You are here

Row Houses

-A A +A
1890, Charles Gessford. 638–642 East Capitol St. NE
  • Row Houses

One of the finest and most prolific architectbuilders on Capitol Hill was Charles Gessford, who is best known for his earlier Philadelphia Row (see CN28). This row is one of four distinguished later projects, including the 200 block of 11th Street SE, 200–208 10th Street SE (see CN29), and 824–832 D Street SE (see CN31), adjacent to Philadelphia Row. Much more numerous and distinctive than Gessford's Philadelphia Row were single houses and rows in the Queen Anne style. They are confined to two- or three-story buildings with massive bays, usually square but occasionally alternating with round ones. The maximum effect of a richly textured surface is achieved for the least cost by extensive use of corbeled brick and molded terracotta. High, rusticated stone basements are accompanied by large, solid entry stairs; each floor above is demarcated by several thin bands of corbeled brick or ornamental terracotta moldings, as are intermediate zones established by the segmental arches over doors and windows. Inset corbeled brick panels between stories were common, but the most distinctive use of corbeling was on the beveled corners of the hays and the cornices, which recall Romanesque corbel tables. The best examples have gable roofs, but they extend only the depth of the bays. Stained-glass transom windows with colors so deeply saturated as to be almost opaque were set above tall, narrow double windows often divided by a split turned post. Builders such as Gessford consulted published sources, for example A. J. Bicknell's Wooden and Brick Buildings with Details (1875), but they often freely invented their own combinations of forms and details.
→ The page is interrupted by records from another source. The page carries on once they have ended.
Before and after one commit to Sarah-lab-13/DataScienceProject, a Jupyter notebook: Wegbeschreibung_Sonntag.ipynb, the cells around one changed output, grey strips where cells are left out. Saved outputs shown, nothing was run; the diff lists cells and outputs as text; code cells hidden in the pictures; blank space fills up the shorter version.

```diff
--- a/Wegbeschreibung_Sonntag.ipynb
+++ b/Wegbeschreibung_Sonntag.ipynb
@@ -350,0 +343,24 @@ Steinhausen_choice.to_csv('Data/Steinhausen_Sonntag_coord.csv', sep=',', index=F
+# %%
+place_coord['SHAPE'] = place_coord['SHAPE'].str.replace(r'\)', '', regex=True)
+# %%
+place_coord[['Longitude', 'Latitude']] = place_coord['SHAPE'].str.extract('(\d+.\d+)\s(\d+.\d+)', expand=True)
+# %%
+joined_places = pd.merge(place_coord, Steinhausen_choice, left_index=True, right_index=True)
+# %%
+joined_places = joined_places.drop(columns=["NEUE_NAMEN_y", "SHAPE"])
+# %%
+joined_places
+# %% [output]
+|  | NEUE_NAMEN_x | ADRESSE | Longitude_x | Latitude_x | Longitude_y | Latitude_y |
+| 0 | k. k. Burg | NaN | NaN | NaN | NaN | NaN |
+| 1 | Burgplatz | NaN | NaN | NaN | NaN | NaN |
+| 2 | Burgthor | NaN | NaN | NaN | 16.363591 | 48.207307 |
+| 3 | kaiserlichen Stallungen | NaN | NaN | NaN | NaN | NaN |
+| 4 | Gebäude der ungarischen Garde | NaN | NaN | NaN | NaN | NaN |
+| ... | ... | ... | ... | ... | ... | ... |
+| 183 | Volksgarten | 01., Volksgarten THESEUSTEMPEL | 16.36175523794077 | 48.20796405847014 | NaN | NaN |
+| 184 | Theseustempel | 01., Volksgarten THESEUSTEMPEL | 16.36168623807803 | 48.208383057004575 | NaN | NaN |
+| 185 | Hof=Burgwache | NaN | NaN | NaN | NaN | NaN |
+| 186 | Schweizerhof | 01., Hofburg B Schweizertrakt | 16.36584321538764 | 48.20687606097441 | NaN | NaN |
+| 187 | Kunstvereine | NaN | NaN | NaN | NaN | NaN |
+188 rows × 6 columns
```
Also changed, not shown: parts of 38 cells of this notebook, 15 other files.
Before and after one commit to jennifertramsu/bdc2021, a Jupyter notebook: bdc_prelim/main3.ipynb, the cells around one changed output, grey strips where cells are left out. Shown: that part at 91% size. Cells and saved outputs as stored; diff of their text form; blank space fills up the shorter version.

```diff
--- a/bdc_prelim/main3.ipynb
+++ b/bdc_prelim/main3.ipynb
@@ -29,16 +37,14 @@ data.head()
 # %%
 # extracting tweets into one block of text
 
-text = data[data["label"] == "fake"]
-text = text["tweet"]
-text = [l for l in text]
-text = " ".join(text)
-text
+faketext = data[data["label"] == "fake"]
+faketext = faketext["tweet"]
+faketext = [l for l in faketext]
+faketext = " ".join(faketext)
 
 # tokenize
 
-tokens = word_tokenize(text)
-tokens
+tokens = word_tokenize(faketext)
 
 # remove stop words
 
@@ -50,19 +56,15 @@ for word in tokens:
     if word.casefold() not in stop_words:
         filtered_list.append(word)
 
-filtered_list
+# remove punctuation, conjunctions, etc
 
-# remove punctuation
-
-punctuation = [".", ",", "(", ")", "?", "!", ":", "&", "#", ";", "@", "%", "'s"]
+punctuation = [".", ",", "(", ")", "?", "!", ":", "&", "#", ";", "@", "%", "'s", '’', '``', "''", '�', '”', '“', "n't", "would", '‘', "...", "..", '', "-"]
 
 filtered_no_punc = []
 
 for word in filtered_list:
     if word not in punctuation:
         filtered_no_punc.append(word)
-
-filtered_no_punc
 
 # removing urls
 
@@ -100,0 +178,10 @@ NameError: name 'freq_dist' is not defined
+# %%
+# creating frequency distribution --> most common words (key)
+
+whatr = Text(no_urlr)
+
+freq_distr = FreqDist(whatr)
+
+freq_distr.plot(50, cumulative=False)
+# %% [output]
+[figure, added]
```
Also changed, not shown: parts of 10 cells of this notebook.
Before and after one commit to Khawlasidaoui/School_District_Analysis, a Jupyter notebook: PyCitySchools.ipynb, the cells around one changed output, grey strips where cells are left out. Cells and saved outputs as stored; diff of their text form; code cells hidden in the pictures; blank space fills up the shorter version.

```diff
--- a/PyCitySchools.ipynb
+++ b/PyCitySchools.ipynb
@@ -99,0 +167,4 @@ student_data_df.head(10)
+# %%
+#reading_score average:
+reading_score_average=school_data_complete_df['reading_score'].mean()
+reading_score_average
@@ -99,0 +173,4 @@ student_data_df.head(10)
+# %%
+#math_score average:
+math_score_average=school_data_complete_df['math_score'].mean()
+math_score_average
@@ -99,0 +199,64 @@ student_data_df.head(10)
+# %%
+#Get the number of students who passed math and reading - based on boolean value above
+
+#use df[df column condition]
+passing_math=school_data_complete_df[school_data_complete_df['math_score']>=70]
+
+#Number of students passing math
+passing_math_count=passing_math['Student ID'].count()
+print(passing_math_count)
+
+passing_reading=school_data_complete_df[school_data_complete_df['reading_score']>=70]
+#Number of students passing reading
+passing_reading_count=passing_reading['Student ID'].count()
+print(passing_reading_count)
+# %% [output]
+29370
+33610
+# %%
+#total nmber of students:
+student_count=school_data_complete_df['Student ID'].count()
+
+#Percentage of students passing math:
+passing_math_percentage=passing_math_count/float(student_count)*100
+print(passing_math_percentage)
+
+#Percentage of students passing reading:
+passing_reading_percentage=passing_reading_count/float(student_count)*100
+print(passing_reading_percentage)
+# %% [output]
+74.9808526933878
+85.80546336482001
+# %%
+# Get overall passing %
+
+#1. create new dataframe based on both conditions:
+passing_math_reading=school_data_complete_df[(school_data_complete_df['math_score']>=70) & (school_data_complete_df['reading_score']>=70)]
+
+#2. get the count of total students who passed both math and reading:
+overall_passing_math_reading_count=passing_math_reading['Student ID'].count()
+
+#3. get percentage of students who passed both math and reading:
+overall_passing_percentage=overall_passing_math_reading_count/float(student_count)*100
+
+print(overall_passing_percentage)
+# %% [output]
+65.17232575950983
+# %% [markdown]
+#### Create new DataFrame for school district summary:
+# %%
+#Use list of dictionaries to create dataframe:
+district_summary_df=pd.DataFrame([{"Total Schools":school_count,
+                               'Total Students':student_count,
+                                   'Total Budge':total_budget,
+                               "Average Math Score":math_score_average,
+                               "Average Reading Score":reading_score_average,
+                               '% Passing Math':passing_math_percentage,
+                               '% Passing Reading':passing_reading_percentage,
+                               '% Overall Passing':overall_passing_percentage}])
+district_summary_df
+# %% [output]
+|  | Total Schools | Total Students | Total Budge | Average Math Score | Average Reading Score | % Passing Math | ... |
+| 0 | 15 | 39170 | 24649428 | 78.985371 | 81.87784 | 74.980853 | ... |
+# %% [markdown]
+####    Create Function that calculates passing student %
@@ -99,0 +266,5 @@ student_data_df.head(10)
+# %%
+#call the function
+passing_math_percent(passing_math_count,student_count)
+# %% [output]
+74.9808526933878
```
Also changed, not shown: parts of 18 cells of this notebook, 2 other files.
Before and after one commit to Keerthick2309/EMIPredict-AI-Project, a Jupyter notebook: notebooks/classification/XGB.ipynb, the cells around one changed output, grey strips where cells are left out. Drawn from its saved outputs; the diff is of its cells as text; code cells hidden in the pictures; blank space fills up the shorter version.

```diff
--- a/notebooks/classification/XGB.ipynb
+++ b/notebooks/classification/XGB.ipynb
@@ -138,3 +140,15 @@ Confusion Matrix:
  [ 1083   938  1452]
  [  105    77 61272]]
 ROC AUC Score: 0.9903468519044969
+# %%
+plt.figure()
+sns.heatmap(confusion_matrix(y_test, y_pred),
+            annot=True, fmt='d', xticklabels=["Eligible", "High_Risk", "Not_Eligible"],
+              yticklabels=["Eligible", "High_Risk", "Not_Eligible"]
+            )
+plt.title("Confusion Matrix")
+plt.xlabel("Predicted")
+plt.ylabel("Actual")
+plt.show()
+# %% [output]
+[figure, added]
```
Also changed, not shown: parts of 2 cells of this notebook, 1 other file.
Writing Credits

Pamela Scott and Antoinette J. Lee


What's Nearby


Pamela Scott and Antoinette J. Lee, "Row Houses", [Washington, District of Columbia], SAH Archipedia, eds. Gabrielle Esperdy and Karen Kingsley, Charlottesville: UVaP, 2012—,

Print Source

Buildings of the District of Columbia, Pamela Scott and Antoinette J. Lee. New York: Oxford University Press, 1993, 255-256.

If SAH Archipedia has been useful to you, please consider supporting it.

SAH Archipedia tells the story of the United States through its buildings, landscapes, and cities. This freely available resource empowers the public with authoritative knowledge that deepens their understanding and appreciation of the built environment. But the Society of Architectural Historians, which created SAH Archipedia with University of Virginia Press, needs your support to maintain the high-caliber research, writing, photography, cartography, editing, design, and programming that make SAH Archipedia a trusted online resource available to all who value the history of place, heritage tourism, and learning.

, ,